At the end of May, the Prime Minister was confronted with questions regarding why the surcharge is still in place for NHS and care workers, 4 weeks after his May 21st announcement  that it would no longer apply to these individuals. Johnson responded that he is ‘working to drop the fee’, which only served to confirm accusations that the workers in question are still being charged. He insisted that they would be issued a refund. However, at present, there is no information regarding how a refund may be claimed or how long it will take for the exemption to come into effect.
One doctor highlighted how he has had to pay £6,000 in IHS fees so far to cover himself, along with his wife and four children . The Home Secretary is therefore now being asked to ensure that not only NHS and care staff are exempt from paying the migrant surcharge but that their spouses and dependents are too. In June, the British Medical Journal, Royal College of Physicians, Royal College of Nursing and Unison wrote to the Prime Minister, asking for the surcharge exemption to be extended to spouses and dependents, along with a recommendation that the charges be exempt permanently.
What’s more, what the government’s current IHS exemption fails to address is the invaluable work and dedication of all other migrant workers who have similarly helped to keep the country running at such an unprecedented time. Those who work in other industries yet still provide key services – such as cleaners, delivery drivers, teachers and public transport workers to name just a few – all continue to be subjected to the rapidly rising surcharge. Many low-paid migrant workers in the UK struggle to fund the IHS and this is only set to be exacerbated with the rise of the fee in October. In addition to this, the introduction of the new points-based system due to come into force in January 2021 is set to have a catastrophic impact on many industries – including the NHS. The annual salary threshold will be lowered to £25,600 from £30,000 yet this still fails to account for lower paid workers, including those mentioned previously, many of whom earn well below the £25,600 threshold. Now more than ever, the Government ought to be encouraging and welcoming these vital workers, yet many will be deterred as a result of hiking visa and health surcharge fees.

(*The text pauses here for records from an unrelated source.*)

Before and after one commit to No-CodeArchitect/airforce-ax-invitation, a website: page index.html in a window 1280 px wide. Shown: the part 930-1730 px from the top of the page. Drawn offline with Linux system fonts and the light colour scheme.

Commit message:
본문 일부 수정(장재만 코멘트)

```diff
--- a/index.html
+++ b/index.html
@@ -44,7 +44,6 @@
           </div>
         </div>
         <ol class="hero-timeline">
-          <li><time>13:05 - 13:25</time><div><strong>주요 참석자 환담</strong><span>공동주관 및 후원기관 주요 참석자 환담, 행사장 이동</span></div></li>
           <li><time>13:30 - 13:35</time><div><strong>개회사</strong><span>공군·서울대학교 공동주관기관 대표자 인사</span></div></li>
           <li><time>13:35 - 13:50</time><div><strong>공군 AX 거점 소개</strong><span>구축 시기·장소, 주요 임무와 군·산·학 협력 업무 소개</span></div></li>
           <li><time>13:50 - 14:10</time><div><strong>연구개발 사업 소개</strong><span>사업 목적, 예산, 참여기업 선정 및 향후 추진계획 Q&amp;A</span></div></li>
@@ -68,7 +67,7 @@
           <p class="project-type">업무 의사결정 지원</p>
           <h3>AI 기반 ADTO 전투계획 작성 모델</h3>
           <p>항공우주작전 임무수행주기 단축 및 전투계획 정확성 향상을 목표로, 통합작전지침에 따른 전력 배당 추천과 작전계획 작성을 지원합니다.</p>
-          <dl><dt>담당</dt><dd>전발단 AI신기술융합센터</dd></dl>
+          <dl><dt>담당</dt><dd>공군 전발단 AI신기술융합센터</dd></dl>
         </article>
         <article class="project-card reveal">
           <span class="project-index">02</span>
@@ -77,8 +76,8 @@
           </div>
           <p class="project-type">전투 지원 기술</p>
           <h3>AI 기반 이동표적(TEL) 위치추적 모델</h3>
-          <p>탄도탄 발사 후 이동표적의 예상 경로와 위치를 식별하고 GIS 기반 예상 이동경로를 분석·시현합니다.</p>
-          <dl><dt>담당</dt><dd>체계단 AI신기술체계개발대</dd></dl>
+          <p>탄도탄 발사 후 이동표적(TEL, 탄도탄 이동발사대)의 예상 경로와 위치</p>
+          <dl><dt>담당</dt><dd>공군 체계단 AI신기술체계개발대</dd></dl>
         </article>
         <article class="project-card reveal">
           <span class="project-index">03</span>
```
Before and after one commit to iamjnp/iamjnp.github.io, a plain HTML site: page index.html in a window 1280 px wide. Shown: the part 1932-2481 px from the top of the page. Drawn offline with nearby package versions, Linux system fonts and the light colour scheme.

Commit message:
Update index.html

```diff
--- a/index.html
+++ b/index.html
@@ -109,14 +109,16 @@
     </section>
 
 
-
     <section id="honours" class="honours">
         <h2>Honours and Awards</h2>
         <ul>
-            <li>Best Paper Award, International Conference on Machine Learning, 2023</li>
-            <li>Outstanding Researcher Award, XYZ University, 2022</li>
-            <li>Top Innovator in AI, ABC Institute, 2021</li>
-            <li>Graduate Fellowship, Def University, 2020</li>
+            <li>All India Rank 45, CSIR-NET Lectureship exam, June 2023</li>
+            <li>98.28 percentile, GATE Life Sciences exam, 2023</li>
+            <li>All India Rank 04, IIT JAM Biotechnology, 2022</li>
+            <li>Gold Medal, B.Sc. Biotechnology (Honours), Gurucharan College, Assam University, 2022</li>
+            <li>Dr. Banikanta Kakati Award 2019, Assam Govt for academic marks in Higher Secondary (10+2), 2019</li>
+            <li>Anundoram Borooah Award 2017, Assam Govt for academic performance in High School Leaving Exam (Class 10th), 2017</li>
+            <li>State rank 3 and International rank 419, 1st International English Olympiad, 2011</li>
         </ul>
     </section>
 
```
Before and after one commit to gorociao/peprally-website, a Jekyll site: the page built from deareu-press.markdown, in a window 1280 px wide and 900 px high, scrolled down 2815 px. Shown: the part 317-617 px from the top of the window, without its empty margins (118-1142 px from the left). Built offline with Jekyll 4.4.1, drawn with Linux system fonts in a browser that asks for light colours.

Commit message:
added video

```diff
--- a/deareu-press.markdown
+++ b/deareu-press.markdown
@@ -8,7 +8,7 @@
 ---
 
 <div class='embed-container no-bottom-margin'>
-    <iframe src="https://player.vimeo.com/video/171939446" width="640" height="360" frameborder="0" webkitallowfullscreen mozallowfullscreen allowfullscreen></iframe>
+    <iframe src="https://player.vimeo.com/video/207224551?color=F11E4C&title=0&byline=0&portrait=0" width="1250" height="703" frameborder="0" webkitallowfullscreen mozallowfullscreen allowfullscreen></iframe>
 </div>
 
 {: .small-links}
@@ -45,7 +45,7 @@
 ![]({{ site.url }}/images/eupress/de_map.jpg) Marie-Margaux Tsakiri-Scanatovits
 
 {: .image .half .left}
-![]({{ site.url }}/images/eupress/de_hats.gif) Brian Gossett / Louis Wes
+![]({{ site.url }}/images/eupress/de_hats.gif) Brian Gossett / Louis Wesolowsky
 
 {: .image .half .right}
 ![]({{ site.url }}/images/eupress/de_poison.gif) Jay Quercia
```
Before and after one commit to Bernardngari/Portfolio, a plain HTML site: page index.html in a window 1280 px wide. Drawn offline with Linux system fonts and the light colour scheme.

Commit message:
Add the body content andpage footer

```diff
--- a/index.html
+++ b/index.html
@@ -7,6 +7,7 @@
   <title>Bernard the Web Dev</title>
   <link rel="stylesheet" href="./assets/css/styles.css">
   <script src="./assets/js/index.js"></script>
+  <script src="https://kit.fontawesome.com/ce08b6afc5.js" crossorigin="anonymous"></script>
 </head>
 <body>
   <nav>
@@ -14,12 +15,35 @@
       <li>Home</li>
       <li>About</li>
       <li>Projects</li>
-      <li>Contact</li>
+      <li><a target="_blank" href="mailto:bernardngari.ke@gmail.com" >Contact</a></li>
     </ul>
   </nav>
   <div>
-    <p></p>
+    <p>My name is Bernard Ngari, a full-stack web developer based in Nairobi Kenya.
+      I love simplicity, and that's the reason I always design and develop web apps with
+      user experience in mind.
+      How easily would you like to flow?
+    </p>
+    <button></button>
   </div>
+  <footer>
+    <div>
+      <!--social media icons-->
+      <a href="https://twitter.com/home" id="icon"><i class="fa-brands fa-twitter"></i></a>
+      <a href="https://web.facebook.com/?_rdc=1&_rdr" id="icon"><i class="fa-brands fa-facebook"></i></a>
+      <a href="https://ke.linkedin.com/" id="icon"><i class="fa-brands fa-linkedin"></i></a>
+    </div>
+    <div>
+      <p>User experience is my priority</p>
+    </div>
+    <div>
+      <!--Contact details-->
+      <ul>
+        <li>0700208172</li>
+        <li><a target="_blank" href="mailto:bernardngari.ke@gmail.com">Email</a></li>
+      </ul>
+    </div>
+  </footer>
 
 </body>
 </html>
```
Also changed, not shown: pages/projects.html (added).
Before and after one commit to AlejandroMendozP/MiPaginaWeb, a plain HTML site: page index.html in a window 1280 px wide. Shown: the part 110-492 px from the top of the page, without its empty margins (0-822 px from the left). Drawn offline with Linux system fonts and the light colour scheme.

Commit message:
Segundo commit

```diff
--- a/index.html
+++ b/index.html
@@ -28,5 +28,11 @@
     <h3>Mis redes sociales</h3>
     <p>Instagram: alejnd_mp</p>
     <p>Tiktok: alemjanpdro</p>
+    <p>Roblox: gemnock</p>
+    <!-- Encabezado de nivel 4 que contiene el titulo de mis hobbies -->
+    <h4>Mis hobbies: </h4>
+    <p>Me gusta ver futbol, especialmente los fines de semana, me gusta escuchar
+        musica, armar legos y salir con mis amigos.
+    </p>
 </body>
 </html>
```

What Must Change
A lot of the government’s approaches up until this point could be exemplified by comments such as “It’s the National Health Service, not the International Health Service” – said by Health Secretary, Matt Hancock . This positions migrant key workers as spongers, unnecessary and a drain on the system yet the figures show we need them more than ever. If we are to take any lessons from the tragedy of Covid-19, valuing all migrants – and therefore scrapping the surcharge for all vital workers, not just health and care staff – would be one step in the right direction.
 Immigration Advice Service (2020) Tier 2 Visa Application. Available at: https://bit.ly/3enEtwn
 Lay, K. (2020) ‘Foreign NHS workers still charged despite Boris Johnson’s pledge’ The Times, 10 June. Available at: https://bit.ly/3ezX8Vu [Paywall]
 Marsh, S. and Gentleman, A. (2020) ‘Migrant healthcare staff still paying NHS fee despite Johnson U-turn’ Guardian, 15 June. Available at: https://bit.ly/2AOCanx
 Hancock, M. (2019) Twitter, 17 November. Available at: https://bit.ly/3fYetrR
Paul is a content writer for the Immigration Advice Service; an organisation of immigration lawyers based in the UK & Ireland
This blog was also published in the quarterly newsletter of Doctors for the NHS (July 2020)